TASK PROMPT >> What lines below include the string "bottom"? Pick them out and copy them.

(Beginning of DATA SHOWN)

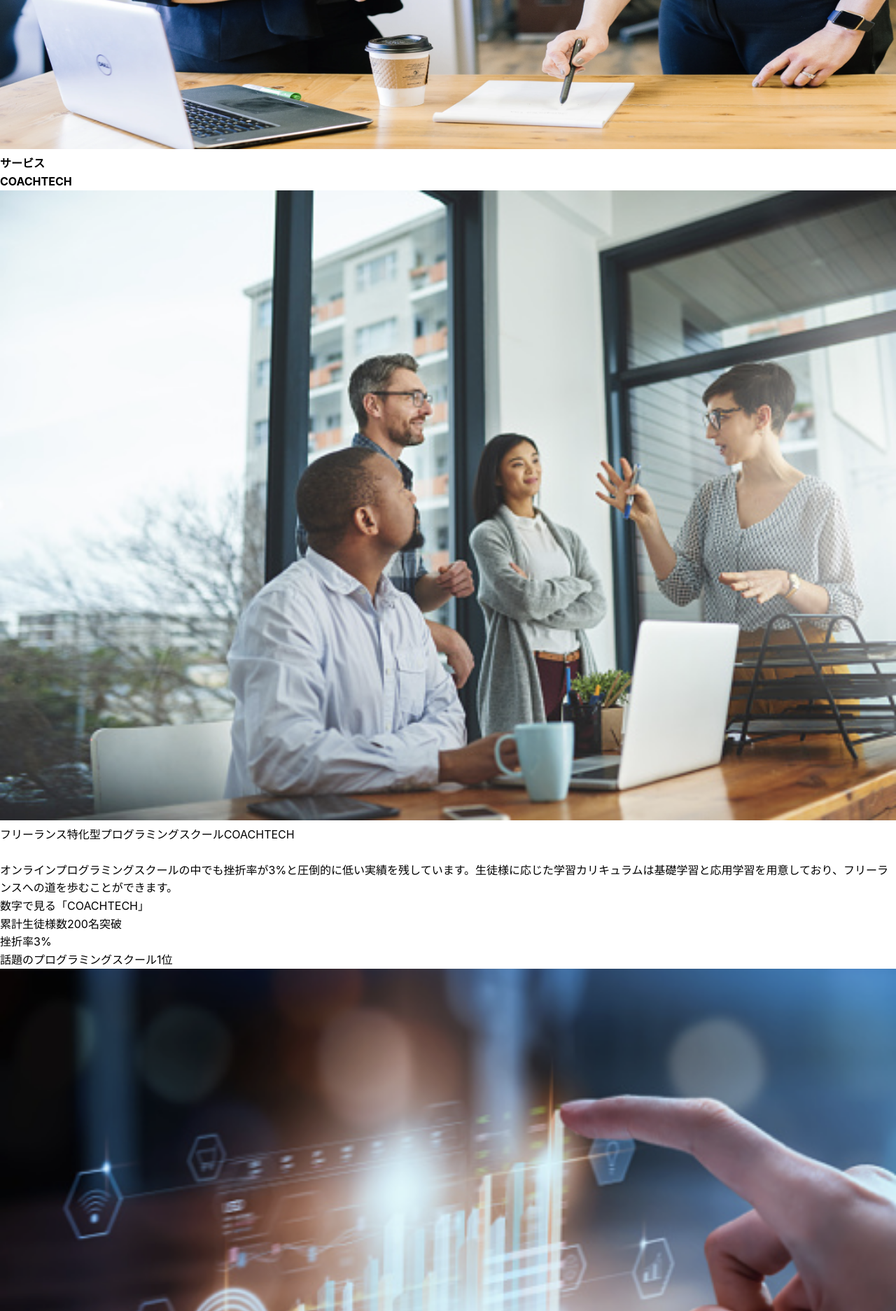
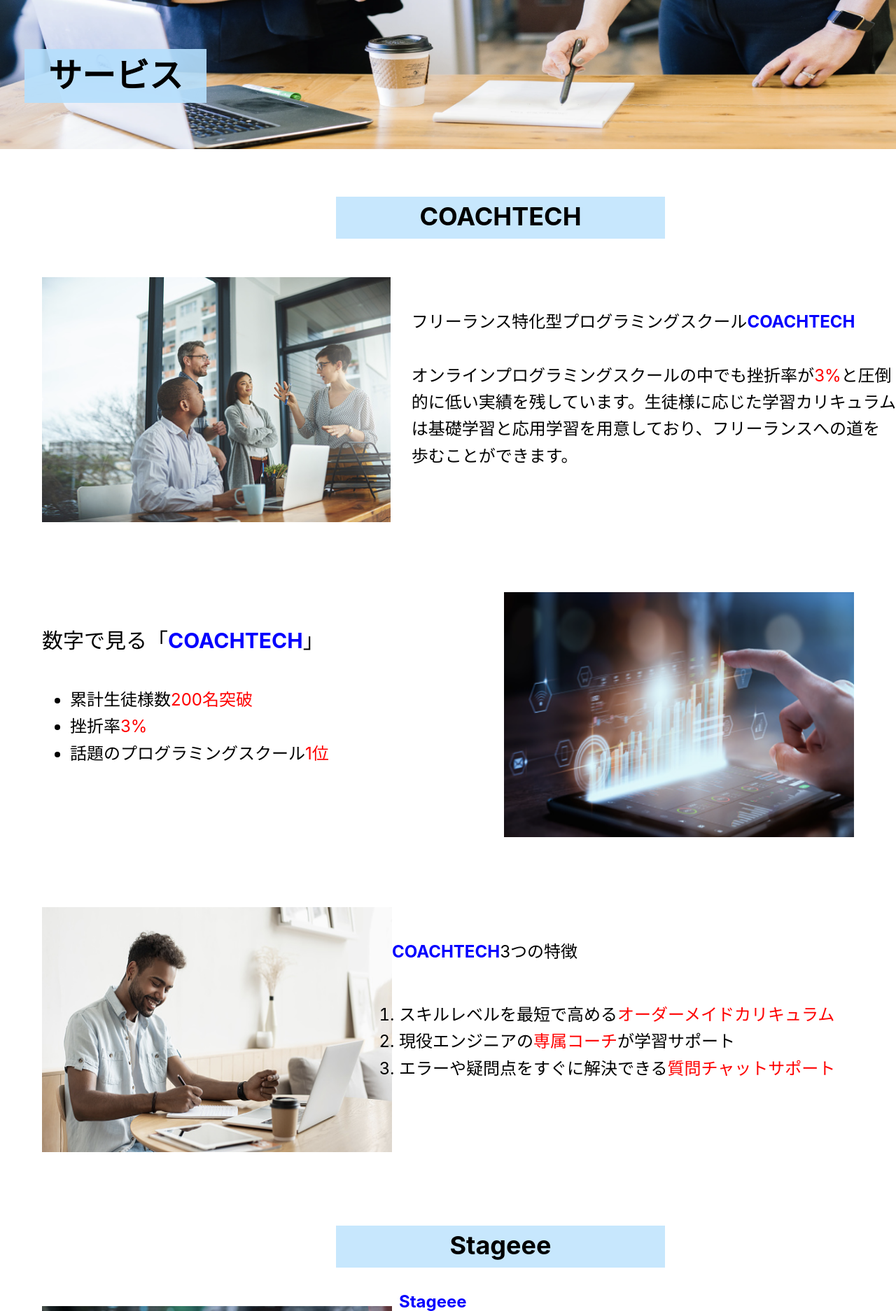
Before and after one commit to masayan-545/advance, a PHP site: page /service.html in a window 1280 px wide. Shown: the part 70-1943 px from the top of the page at 70% size. Run offline with PHP 8.4, Linux system fonts and the light colour scheme.

Commit message:
sixth-commit

```diff
--- a/css/style.css
+++ b/css/style.css
@@ -636,7 +636,286 @@
 
 /* service */
 
+.service__img {
+  position: relative;
+}
+
+.service__ttl {
+  font-size: 48px;
+  background-color: rgba(181, 223, 253, 0.9);
+  width: 260px;
+  display: inline;
+  position: absolute;
+  align-items: center;
+  text-align: center;
+  top: 140px;
+  left: 35px;
+}
+
+.service__head {
+  font-size: 36px;
+  text-align: center;
+  background-color: rgba(181, 223, 253, 0.75);
+  width: 470px;
+  height: 60px;
+  margin-top: 60px;
+  margin-left: 480px;
+}
+
+.service__coachtech1 {
+  display: flex;
+  justify-content: space-between;
+}
+
+.service__item-img1 {
+  width: 500px;
+  height: 350px;
+  margin-top: 55px;
+  margin-left: 60px;
+}
+
+.service__item-text1 {
+  width: 780px;
+  height: 350px;
+  margin-top: 100px;
+  margin-left: 30px;
+  font-size: 24px;
+}
+
+.service__coachtech2 {
+  display: flex;
+  justify-content: space-between;
+  position: relative;
+}
+
+.service__item-img2 {
+  width: 500px;
+  height: 350px;
+  margin-top: 55px;
+  margin-right: 60px;
+}
+
+.service__item-text2 {
+  width: 780px;
+  height: 350px;
+  margin-top: 100px;
+  margin-left: 60px;
+  font-size: 30px;
+}
+
+.service__item-list1 {
+  width: 780px;
+  height: 350px;
+  font-size: 24px;
+  position: absolute;
+  top: 190px;
+  left: 100px;
+}
+
+.service__coachtech3 {
+  display: flex;
+  justify-content: space-between;
+  position: relative;
+}
+
+.service__item-img3 {
+  width: 500px;
+  height: 350px;
+  margin-top: 55px;
+  margin-left: 60px;
+}
+
+.service__item-text3 {
+  width: 700px;
+  height: 350px;
+  margin-top: 100px;
+  margin-right: 30px;
+  font-size: 24px;
+}
+
+.service__item-list2 {
+  width: 700px;
+  height: 350px;
+  font-size: 24px;
+  position: absolute;
+  top: 190px;
+  right: 10px;
+}
+
+.service__color-blue {
+  color: #0500fe;
+  font-weight: bold;
+}
+
+.service__color-red {
+  color: red;
+}
+
+.service__stageee {
+  display: flex;
+  justify-content: space-between;
+}
+
+.service__item-img4 {
+  width: 500px;
+  height: 350px;
+  margin-top: 55px;
+  margin-left: 60px;
+}
+
+.service__item-text4 {
+  width: 700px;
+  height: 350px;
+  margin-top: 30px;
+  margin-left: 10px;
+  margin-right: 30px;
+  font-size: 24px;
+}
+
+.service__item-text5 {
+  margin-top: 30px;
+  margin-bottom: 50px;
+  margin-right: 30px;
+  font-size: 24px;
+  text-align: right;
+}
+
 /* recruit */
+
+.recruit-view__img {
+  position: relative;
+}
+
+.recruit-view__ttl {
+  font-size: 48px;
+  background-color: rgba(201, 201, 201, 0.74);
+  width: 260px;
+  display: inline;
+  position: absolute;
+  align-items: center;
+  text-align: center;
+  top: 140px;
+  left: 35px;
+}
+
+.recruit-view__sub-ttl {
+  font-size: 48px;
+  background-color: rgba(201, 201, 201, 0.74);
+  width: 1050px;
+  display: inline;
+  position: absolute;
+  align-items: center;
+  text-align: center;
+  top: 300px;
+  left: 150px;
+}
+
+.recruit__ttl {
+  background: rgba(201, 224, 241, 0.62);
+  text-align: center;
+  color: #62bdc2;
+  font-size: 48px;
+  margin-top: -10px;
+}
+
+.recruit__ttl-sub {
+  background: rgba(201, 224, 241, 0.62);
+  text-align: center;
+  font-size: 28px;
+  padding-bottom: 20px;
+}
+
+.recruit__message {
+  display: flex;
+  flex-direction: column;
+  background: url(../img/recruit2.png) center / cover;
+  height: 790px;
+}
+
+.recruit__head {
+  font-size: 36px;
+  text-align: center;
+  background-color: rgba(181, 223, 253, 0.75);
+  width: 470px;
+  height: 60px;
+  margin-top: 60px;
+  margin-left: 480px;
+}
+
+.recruit__content {
+  display: flex;
+  justify-content: space-between;
+}
+
+.recruit__point {
+  font-size: 30px;
+  font-weight: bold;
+  width: 470px;
+  height: 200px;
+  background-color: rgba(201, 224, 241, 0.75);
+  border-radius: 50%;
+  text-align: center;
+  padding-top: 75px;
+  margin-top: 50px;
+  margin-left: 15px;
+}
+
+.recruit__text {
+  font-size: 27px;
+  background-color: rgba(255, 255, 255, 0.67);
+  width: 60%;
+  padding: 15px;
+  margin-top: 30px;
+  margin-right: 20px;
+}
+
+.recruit__list-director {
+  display: flex;
+  flex-wrap: wrap;
+  margin-bottom: 15px;
+}
+
+.recruit__list-designer {
+  display: flex;
+  flex-wrap: wrap;
+  margin-bottom: 15px;
+}
+
+.recruit__list-engineer {
+  display: flex;
+  flex-wrap: wrap;
+  margin-bottom: 75px;
+}
+
+.recruit__list-ttl {
+  font-size: 36px;
+  color: #0500fe;
+  text-align: center;
+  background-color: rgba(181, 223, 253, 0.75);
+  width: 90%;
+  height: 60px;
+  margin-top: 30px;
+  margin-left: 5%;
+}
+
+.recruit__list-item {
+  font-size: 30px;
+  font-weight: bold;
+  background-color: rgba(201, 224, 241, 0.6);
+  width: 15%;
+  height: 180px;
+  text-align: center;
+  padding-top: 70px;
+  margin-left: 5%;
+}
+
+.recruit__list-text {
+  font-size: 27px;
+  background-color: rgba(201, 224, 241, 0.3);
+  width: 75%;
+  height: 180px;
+  padding: 15px;
+}
 
 /* interview-list */
 
--- a/service.html
+++ b/service.html
@@ -50,34 +50,42 @@
       <div class="service">
         <img class="service__img" src="img/service1.png" alt="">
         <h2 class="service__ttl">サービス</h2>
-        <h3 class="service__heading">COACHTECH</h3>
-        <img class="service__item-img" src="img/service2.png" alt="">
-        <p class="service__item-text">フリーランス特化型プログラミングスクールCOACHTECH<br>
-        <br>
-        オンラインプログラミングスクールの中でも挫折率が3%と圧倒的に低い実績を残しています。生徒様に応じた学習カリキュラムは基礎学習と応用学習を用意しており、フリーランスへの道を歩むことができます。</p>
-        <p class="service__item-text">数字で見る「COACHTECH」</p>
-        <ul>
-          <li>累計生徒様数200名突破</li>
-          <li>挫折率3%</li>
-          <li>話題のプログラミングスクール1位</li>
-        </ul>
-        <img class="service__item-img--2" src="img/service3.png" alt="">
-        <img class="service__item-img--3" src="img/service4.png" alt="">
-        <p class="service__item-text">COACHTECH3つの特徴</p>
-        <ol>
-          <li>スキルレベルを最短で高めるオーダーメイドカリキュラム</li>
-          <li>現役エンジニアの専属コーチが学習サポート</li>
-          <li>エラーや疑問点をすぐに解決できる質問チャットサポート</li>
-        </ol>
-        <h3 class="service__heading">Stageee</h3>
-        <img class="service__item-img" src="img/service5.png" alt="">
-        <p>Stageee</p>
-        <p>日本の教育課題は民間企業だからこそ解決できるものがあると信じています。<br>
-        <br>
-        Stageeeはestra創業前からずっと同じサービス名で開発を進め、何度もピボットを繰り返しています。<br>
-        <br>
-        弊社はCOACHTECHで理想の教育モデルを構築し、「Stageee」でそのモデルの普及をすることで日本の教育業界を変革します。</p>
-        <p>Comming soon...</p>
+        <h3 class="service__head">COACHTECH</h3>
+        <div class="service__coachtech1">
+          <img class="service__item-img1" src="img/service2.png" alt="">
+          <p class="service__item-text1">フリーランス特化型プログラミングスクール<span class="service__color-blue">COACHTECH</span><br>
+          <br>
+          オンラインプログラミングスクールの中でも挫折率が<span class="service__color-red">3%</span>と圧倒的に低い実績を残しています。生徒様に応じた学習カリキュラムは基礎学習と応用学習を用意しており、フリーランスへの道を歩むことができます。</p>
+        </div>
+        <div class="service__coachtech2">
+          <p class="service__item-text2">数字で見る「<span class="service__color-blue">COACHTECH</span>」</p>
+          <ul class="service__item-list1">
+            <li>累計生徒様数<span class="service__color-red">200名突破</span></li>
+            <li>挫折率<span class="service__color-red">3%</span></li>
+            <li>話題のプログラミングスクール<span class="service__color-red">1位</span></li>
+          </ul>
+          <img class="service__item-img2" src="img/service3.png" alt="">
+        </div>
+        <div class="service__coachtech3">
+          <img class="service__item-img3" src="img/service4.png" alt="">
+          <p class="service__item-text3"><span class="service__color-blue">COACHTECH</span>3つの特徴</p>
+          <ol class="service__item-list2">
+            <li>スキルレベルを最短で高める<span class="service__color-red">オーダーメイドカリキュラム</span></li>
+            <li>現役エンジニアの<span class="service__color-red">専属コーチ</span>が学習サポート</li>
+            <li>エラーや疑問点をすぐに解決できる<span class="service__color-red">質問チャットサポート</span></li>
+          </ol>
+        </div>
+        <h3 class="service__head">Stageee</h3>
+        <div class="service__stageee">
+          <img class="service__item-img4" src="img/service5.png" alt="">
+          <p class="service__item-text4"><span class="service__color-blue">Stageee</span><br><br>
+            日本の教育課題は民間企業だからこそ解決できるものがあると信じています。<br>
+          <br>
+          <span class="service__color-blue">Stageee</span>はestra創業前からずっと同じサービス名で開発を進め、何度もピボットを繰り返しています。<br>
+          <br>
+          弊社はCOACHTECHで理想の教育モデルを構築し、「<span class="service__color-blue">Stageee</span>」でそのモデルの普及をすることで日本の教育業界を変革します。</p>
+        </div>
+          <p class="service__item-text5">Comming soon...</p>
       </div>
     </main>
     <footer class="footer">
```
Also changed, not shown: recruit.html (+9 -4 lines).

(End of DATA SHOWN)

WRITTEN SOLUTION >>
+  margin-bottom: 50px;
+  padding-bottom: 20px;
+  margin-bottom: 15px;
+  margin-bottom: 15px;
+  margin-bottom: 75px;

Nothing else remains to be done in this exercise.